These were the result of extensive changes, including a strengthened chassis with extra spot welds and thicker metal around the rear shock towers and lower subframe, weight reduction (reduced sound insulation, 10% thinner windscreen, lighter wheels), more power, rev limiter set at 8500 RPM USDM (8600 RPM JDM, 8700 RPM UKDM), hand built engine featuring hand-polished and ported intake ports, high compression pistons, undercut valves and revised intake and exhaust systems, and suspension upgrades. The result was a capable sports coupe which was acclaimed by motoring journalists worldwide. Interestingly, there is only 33 lbs of net weight difference between the Integra Type R and the Integra GS-R, because the extra metal and cross bracing in the Type R almost negated most of the 98 lbs. of weight reductions. Although the JDM version was significantly lighter than the SiR (JDM ITR 96 – 97 delete could include: air bags, A/C, rear wiper, radio, center console, clock, P/S and ABS). The DC2 Type R was the only Type R ever sold in North America (With the Acura badge). For the European, Australian and New Zealand market the DC2 was sold as a Honda.

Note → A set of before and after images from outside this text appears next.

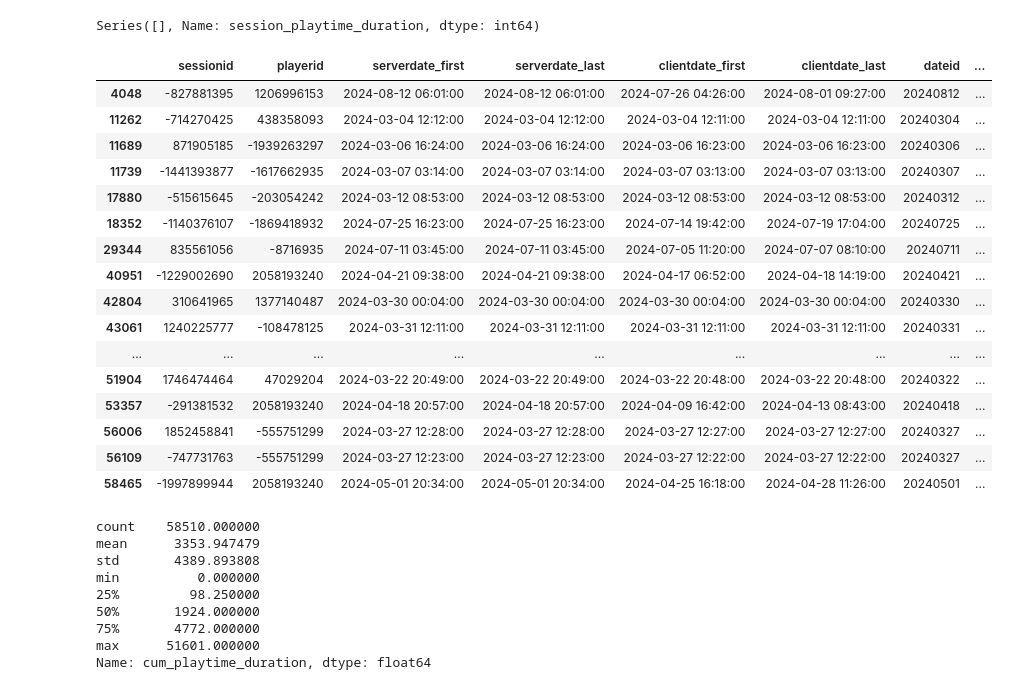
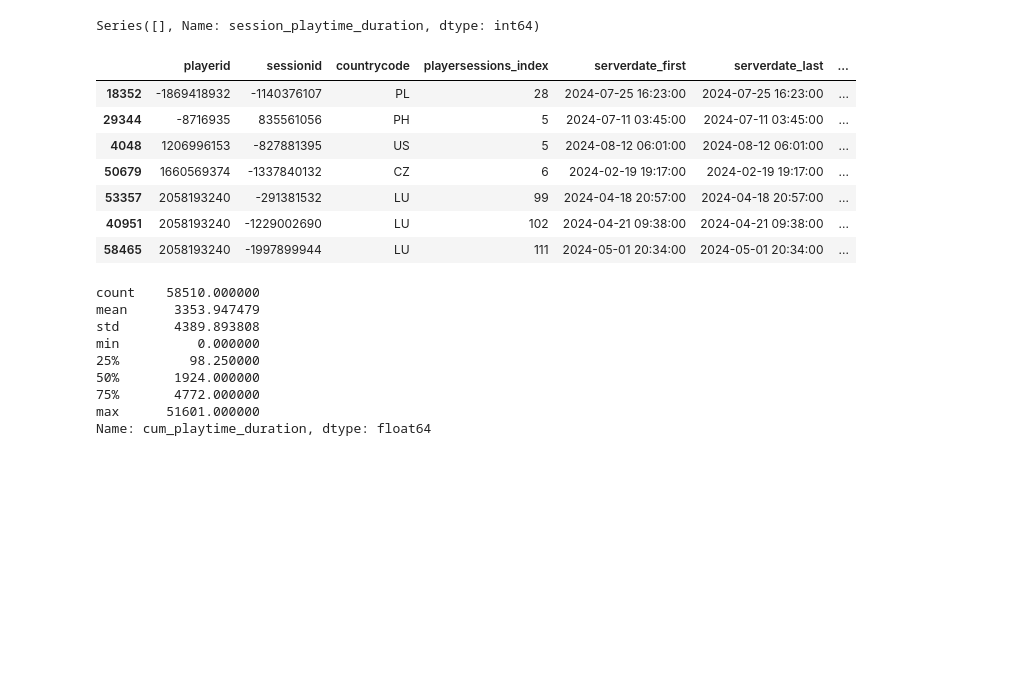
Before and after one commit to Mr28/game-user-engagement-analysis, a Jupyter notebook: Untitled-1.ipynb, the cells around one changed output. Cells and saved outputs as stored; diff of their text form; code cells hidden in the pictures; blank space fills up the shorter version.

```diff
--- a/Untitled-1.ipynb
+++ b/Untitled-1.ipynb
@@ -6,0 +27,31 @@ df = pd.read_csv(filepath_or_buffer=r"technical_test_data(in).csv")
+# %%
+df['time_since_joined'] = (df['clientdate_first'] - df.groupby('playerid')['clientdate_first'].transform('min')).dt.total_seconds()
+# %%
+df['play_ratio'] = df['session_playtime_duration'] / df['sessionuptime_duration']
+df.loc[(df['session_playtime_duration']==0) & (df['sessionuptime_duration']==0), 'play_ratio'] = 0.0
+
+df['gap'] = df.groupby('playerid')['clientdate_first'].diff().dt.total_seconds().fillna(0)
+# df['gap'] = (df['clientdate_first']-df.groupby('playerid')['clientdate_last'].shift(periods=1)).dt.total_seconds()
+# %%
+for var in ['gap', 'play_ratio']:
+
+    df[f'expanding_mean_{var}'] = df.groupby('playerid')[var].transform(lambda x: x.expanding().mean())
+    df[f'expanding_std_{var}'] = df.groupby('playerid')[var].transform(lambda x: x.expanding().std().fillna(0))
+
+    df[f'rolling_mean_{var}_3'] = df.groupby('playerid')[var].transform(lambda x: x.rolling(window=3, min_periods=1).mean())#.reset_index(level=0, drop=True)
+    df[f'rolling_std_{var}_3'] = df.groupby('playerid')[var].transform(lambda x: x.rolling(window=3, min_periods=1).std().fillna(0))
+# %%
+df['gap_between_sessions'] = (df['serverdate_first']-df.groupby('playerid')['serverdate_last'].shift(periods=1)).dt.total_seconds() / 3600
+
+df['mean_gap_between_sessions'] = df.groupby('playerid')['gap_between_sessions'].transform('mean')
+df['std_gap_between_sessions'] = df.groupby('playerid')['gap_between_sessions'].transform('std')
+
+max_date = df['serverdate_last'].max()
+
+df['last_session'] = (df.groupby('playerid')['serverdate_last'].shift(periods=-1).isna()) & \
+    (((max_date-df['serverdate_last']).dt.total_seconds()/3600) > df['mean_gap_between_sessions'] + 2*df['std_gap_between_sessions'])
+
+df.loc[(df.groupby('playerid')['serverdate_last'].shift(periods=-1).isna()) & (df['std_gap_between_sessions'].isna()), 'last_session'] = True
+
+
+df.drop(columns=['gap_between_sessions', 'mean_gap_between_sessions', 'std_gap_between_sessions'], inplace=True)
@@ -293,25 +468,17 @@ df.loc[(df['countrycode']=='RU5514') & (df['session_playtime_duration']!=-1), 's
 # %% [output]
 Series([], Name: session_playtime_duration, dtype: int64)
 # %%
-df[(df['session_playtime_duration']!=0) & (df['sessionuptime_duration']==0)]
+df.loc[(df['session_playtime_duration']>0) & (df['sessionuptime_duration']==0),
+       ['playerid', 'sessionid', 'countrycode', 'playersessions_index', 'serverdate_first', 'serverdate_last', 'clientdate_first', 'clientdate_last', 'session_playtime_duration', 'sessionuptime_duration']]
 # %% [output]
-|  | sessionid | playerid | serverdate_first | serverdate_last | clientdate_first | clientdate_last | dateid | ... |
-| 4048 | -827881395 | 1206996153 | 2024-08-12 06:01:00 | 2024-08-12 06:01:00 | 2024-07-26 04:26:00 | 2024-08-01 09:27:00 | 20240812 | ... |
-| 11262 | -714270425 | 438358093 | 2024-03-04 12:12:00 | 2024-03-04 12:12:00 | 2024-03-04 12:11:00 | 2024-03-04 12:11:00 | 20240304 | ... |
-| 11689 | 871905185 | -1939263297 | 2024-03-06 16:24:00 | 2024-03-06 16:24:00 | 2024-03-06 16:23:00 | 2024-03-06 16:23:00 | 20240306 | ... |
-| 11739 | -1441393877 | -1617662935 | 2024-03-07 03:14:00 | 2024-03-07 03:14:00 | 2024-03-07 03:13:00 | 2024-03-07 03:13:00 | 20240307 | ... |
-| 17880 | -515615645 | -203054242 | 2024-03-12 08:53:00 | 2024-03-12 08:53:00 | 2024-03-12 08:53:00 | 2024-03-12 08:53:00 | 20240312 | ... |
-| 18352 | -1140376107 | -1869418932 | 2024-07-25 16:23:00 | 2024-07-25 16:23:00 | 2024-07-14 19:42:00 | 2024-07-19 17:04:00 | 20240725 | ... |
-| 29344 | 835561056 | -8716935 | 2024-07-11 03:45:00 | 2024-07-11 03:45:00 | 2024-07-05 11:20:00 | 2024-07-07 08:10:00 | 20240711 | ... |
-| 40951 | -1229002690 | 2058193240 | 2024-04-21 09:38:00 | 2024-04-21 09:38:00 | 2024-04-17 06:52:00 | 2024-04-18 14:19:00 | 20240421 | ... |
-| 42804 | 310641965 | 1377140487 | 2024-03-30 00:04:00 | 2024-03-30 00:04:00 | 2024-03-30 00:04:00 | 2024-03-30 00:04:00 | 20240330 | ... |
-| 43061 | 1240225777 | -108478125 | 2024-03-31 12:11:00 | 2024-03-31 12:11:00 | 2024-03-31 12:11:00 | 2024-03-31 12:11:00 | 20240331 | ... |
-| ... | ... | ... | ... | ... | ... | ... | ... | ... |
-| 51904 | 1746474464 | 47029204 | 2024-03-22 20:49:00 | 2024-03-22 20:49:00 | 2024-03-22 20:48:00 | 2024-03-22 20:48:00 | 20240322 | ... |
-| 53357 | -291381532 | 2058193240 | 2024-04-18 20:57:00 | 2024-04-18 20:57:00 | 2024-04-09 16:42:00 | 2024-04-13 08:43:00 | 20240418 | ... |
-| 56006 | 1852458841 | -555751299 | 2024-03-27 12:28:00 | 2024-03-27 12:28:00 | 2024-03-27 12:27:00 | 2024-03-27 12:27:00 | 20240327 | ... |
-| 56109 | -747731763 | -555751299 | 2024-03-27 12:23:00 | 2024-03-27 12:23:00 | 2024-03-27 12:22:00 | 2024-03-27 12:22:00 | 20240327 | ... |
-| 58465 | -1997899944 | 2058193240 | 2024-05-01 20:34:00 | 2024-05-01 20:34:00 | 2024-04-25 16:18:00 | 2024-04-28 11:26:00 | 20240501 | ... |
+|  | playerid | sessionid | countrycode | playersessions_index | serverdate_first | serverdate_last | ... |
+| 18352 | -1869418932 | -1140376107 | PL | 28 | 2024-07-25 16:23:00 | 2024-07-25 16:23:00 | ... |
+| 29344 | -8716935 | 835561056 | PH | 5 | 2024-07-11 03:45:00 | 2024-07-11 03:45:00 | ... |
+| 4048 | 1206996153 | -827881395 | US | 5 | 2024-08-12 06:01:00 | 2024-08-12 06:01:00 | ... |
+| 50679 | 1660569374 | -1337840132 | CZ | 6 | 2024-02-19 19:17:00 | 2024-02-19 19:17:00 | ... |
+| 53357 | 2058193240 | -291381532 | LU | 99 | 2024-04-18 20:57:00 | 2024-04-18 20:57:00 | ... |
+| 40951 | 2058193240 | -1229002690 | LU | 102 | 2024-04-21 09:38:00 | 2024-04-21 09:38:00 | ... |
+| 58465 | 2058193240 | -1997899944 | LU | 111 | 2024-05-01 20:34:00 | 2024-05-01 20:34:00 | ... |
 # %%
 print(df['cum_playtime_duration'].describe())
 
```
Also changed, not shown: parts of 21 cells of this notebook.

Edmund’s Insideline tested a 12-year-old stock Type-R: 0-60 in 6.8 seconds, 1/4 mile in 14.9 seconds @ 95.2.
MotorTrend clocked the Type R at: 0-60 in 6.2 seconds, 1/4 mile in 14.8 @ 96.3.
Sports Compact Car clocked the Type R at: 0-60 in 6.1 seconds, 1/4 mile in 14.5 @ 96 MPH
All American test cars had the optional A/C installed.
The JDM DC2 received significant upgrades in 1998 and is known as the ’98 Spec R. Some of the main changes were a redesigned rear bumper, 16-inch wheel with 215/45R16 tires, 5-lug nut wheel hubs and bigger brakes. Gear ratios for the final drive were higher, making 1st to 3rd gears closer, while 4th and 5th were longer to maintain the ’96 Spec cruising comfort. The engine power remained the same, but use of a new 4-1 long tube header brought torque lower down to 6200 rpm.
An interesting and little-publicized fact about the 1995–2000 DC2 Type R is that Honda lost money on every single vehicle sold, even though extra dealer markups sometimes made for excessive dealer profit. Honda produced the DC2 Type R for homologation purposes to meet FIA certification of the motor and the chassis changes to make the car more competitive in N-series and World Cup racing. The details required, hand tooling in early versions and finishing the product through the use of various small fabrication shops in Japan made for increased costs in manufacture that could not be made up in the list price of the vehicles. Honda (and Acura in the US) deemed the car important for the marque’s image and important for the racing programmes of the era, and the parent company therefore accepted a financial net loss on each vehicle sold.
It has been acclaimed by motoring journalists world-wide, including Evo magazine, who named the Type R ‘the greatest front-wheel-drive performance car ever.’ and TheAutoChannel.com who also named it ‘the best handling front-wheel drive car ever.’